(AVAILABLE DATA Opens)

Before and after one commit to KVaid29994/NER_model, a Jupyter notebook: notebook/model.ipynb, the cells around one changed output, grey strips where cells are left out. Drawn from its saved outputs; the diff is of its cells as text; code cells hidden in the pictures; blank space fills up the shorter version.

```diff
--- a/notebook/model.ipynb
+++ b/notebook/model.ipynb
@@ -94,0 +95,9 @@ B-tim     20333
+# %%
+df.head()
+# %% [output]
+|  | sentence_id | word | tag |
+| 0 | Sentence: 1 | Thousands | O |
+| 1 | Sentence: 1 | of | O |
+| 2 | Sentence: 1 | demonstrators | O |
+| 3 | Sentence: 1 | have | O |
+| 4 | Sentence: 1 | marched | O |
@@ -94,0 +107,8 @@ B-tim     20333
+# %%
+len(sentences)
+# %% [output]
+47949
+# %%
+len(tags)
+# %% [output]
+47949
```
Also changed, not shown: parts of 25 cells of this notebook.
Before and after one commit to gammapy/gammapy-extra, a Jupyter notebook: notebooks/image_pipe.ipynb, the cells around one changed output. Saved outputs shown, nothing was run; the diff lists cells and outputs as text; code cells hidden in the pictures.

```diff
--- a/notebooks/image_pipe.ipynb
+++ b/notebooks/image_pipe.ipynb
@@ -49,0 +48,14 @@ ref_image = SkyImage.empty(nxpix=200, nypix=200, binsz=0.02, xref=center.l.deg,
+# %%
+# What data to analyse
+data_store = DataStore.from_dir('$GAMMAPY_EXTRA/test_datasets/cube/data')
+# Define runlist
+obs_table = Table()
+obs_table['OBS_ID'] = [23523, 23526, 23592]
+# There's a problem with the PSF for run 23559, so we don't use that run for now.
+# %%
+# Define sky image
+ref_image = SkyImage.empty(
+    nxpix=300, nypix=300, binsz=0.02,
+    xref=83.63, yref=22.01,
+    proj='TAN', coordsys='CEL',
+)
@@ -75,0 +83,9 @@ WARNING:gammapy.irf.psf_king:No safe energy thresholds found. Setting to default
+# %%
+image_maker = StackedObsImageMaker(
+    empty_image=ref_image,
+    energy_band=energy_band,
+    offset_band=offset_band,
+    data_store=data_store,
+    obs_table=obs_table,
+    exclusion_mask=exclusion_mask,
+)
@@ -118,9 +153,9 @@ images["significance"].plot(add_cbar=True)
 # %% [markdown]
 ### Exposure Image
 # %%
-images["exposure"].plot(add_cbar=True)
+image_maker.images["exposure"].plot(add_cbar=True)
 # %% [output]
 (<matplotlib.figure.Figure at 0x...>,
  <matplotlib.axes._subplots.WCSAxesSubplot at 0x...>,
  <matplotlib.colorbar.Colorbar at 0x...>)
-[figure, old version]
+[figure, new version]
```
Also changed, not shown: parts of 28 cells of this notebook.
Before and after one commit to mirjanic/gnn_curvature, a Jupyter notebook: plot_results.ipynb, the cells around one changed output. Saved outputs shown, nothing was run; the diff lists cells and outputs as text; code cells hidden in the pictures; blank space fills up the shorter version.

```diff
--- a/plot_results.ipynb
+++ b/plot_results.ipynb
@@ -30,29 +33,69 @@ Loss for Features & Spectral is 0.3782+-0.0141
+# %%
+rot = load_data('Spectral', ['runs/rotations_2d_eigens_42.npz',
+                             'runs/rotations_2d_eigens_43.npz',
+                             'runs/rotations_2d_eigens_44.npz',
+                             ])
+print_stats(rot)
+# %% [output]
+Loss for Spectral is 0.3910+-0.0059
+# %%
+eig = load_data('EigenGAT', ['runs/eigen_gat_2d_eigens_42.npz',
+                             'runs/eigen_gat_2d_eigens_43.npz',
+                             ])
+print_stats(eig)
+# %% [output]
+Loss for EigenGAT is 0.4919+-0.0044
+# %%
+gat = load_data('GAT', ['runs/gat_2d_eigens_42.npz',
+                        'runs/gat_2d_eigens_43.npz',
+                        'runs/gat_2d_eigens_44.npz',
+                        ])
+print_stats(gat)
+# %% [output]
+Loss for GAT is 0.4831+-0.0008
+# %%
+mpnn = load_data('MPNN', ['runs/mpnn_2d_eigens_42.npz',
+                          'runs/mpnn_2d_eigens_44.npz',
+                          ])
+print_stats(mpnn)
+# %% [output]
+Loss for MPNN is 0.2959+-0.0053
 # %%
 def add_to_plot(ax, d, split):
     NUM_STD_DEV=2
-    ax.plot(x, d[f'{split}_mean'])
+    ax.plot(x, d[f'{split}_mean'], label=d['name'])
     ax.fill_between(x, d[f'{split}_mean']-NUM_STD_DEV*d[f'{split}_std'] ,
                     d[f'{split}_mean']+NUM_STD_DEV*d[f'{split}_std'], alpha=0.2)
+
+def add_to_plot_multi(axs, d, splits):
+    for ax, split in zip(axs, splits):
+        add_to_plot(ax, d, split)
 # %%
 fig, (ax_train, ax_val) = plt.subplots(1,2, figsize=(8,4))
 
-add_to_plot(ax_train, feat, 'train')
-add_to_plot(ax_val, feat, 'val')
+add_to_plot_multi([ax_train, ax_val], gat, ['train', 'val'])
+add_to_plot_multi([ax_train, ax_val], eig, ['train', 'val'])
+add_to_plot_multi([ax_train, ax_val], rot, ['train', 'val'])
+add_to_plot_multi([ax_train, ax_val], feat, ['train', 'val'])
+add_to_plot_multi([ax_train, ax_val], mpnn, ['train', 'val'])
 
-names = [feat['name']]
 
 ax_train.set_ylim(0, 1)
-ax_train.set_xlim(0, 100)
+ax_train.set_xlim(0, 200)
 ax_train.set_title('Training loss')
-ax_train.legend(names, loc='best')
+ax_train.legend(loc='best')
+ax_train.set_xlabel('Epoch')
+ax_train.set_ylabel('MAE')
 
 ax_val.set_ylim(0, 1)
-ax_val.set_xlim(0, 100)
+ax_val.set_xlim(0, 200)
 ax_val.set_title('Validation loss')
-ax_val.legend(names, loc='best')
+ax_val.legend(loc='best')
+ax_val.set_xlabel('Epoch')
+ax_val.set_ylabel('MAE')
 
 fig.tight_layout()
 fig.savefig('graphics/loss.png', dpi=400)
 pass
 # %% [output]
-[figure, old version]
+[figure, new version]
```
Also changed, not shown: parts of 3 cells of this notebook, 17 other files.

(AVAILABLE DATA Closes)

INSTRUCTIONS TO FOLLOW -> Each line of the material that contains the string "ipynb" has to be copied out.

WORKED SOLUTION ->
Before and after one commit to KVaid29994/NER_model, a Jupyter notebook: notebook/model.ipynb, the cells around one changed output, grey strips where cells are left out. Drawn from its saved outputs; the diff is of its cells as text; code cells hidden in the pictures; blank space fills up the shorter version.
--- a/notebook/model.ipynb
+++ b/notebook/model.ipynb
Before and after one commit to gammapy/gammapy-extra, a Jupyter notebook: notebooks/image_pipe.ipynb, the cells around one changed output. Saved outputs shown, nothing was run; the diff lists cells and outputs as text; code cells hidden in the pictures.
--- a/notebooks/image_pipe.ipynb
+++ b/notebooks/image_pipe.ipynb
Before and after one commit to mirjanic/gnn_curvature, a Jupyter notebook: plot_results.ipynb, the cells around one changed output. Saved outputs shown, nothing was run; the diff lists cells and outputs as text; code cells hidden in the pictures; blank space fills up the shorter version.
--- a/plot_results.ipynb
+++ b/plot_results.ipynb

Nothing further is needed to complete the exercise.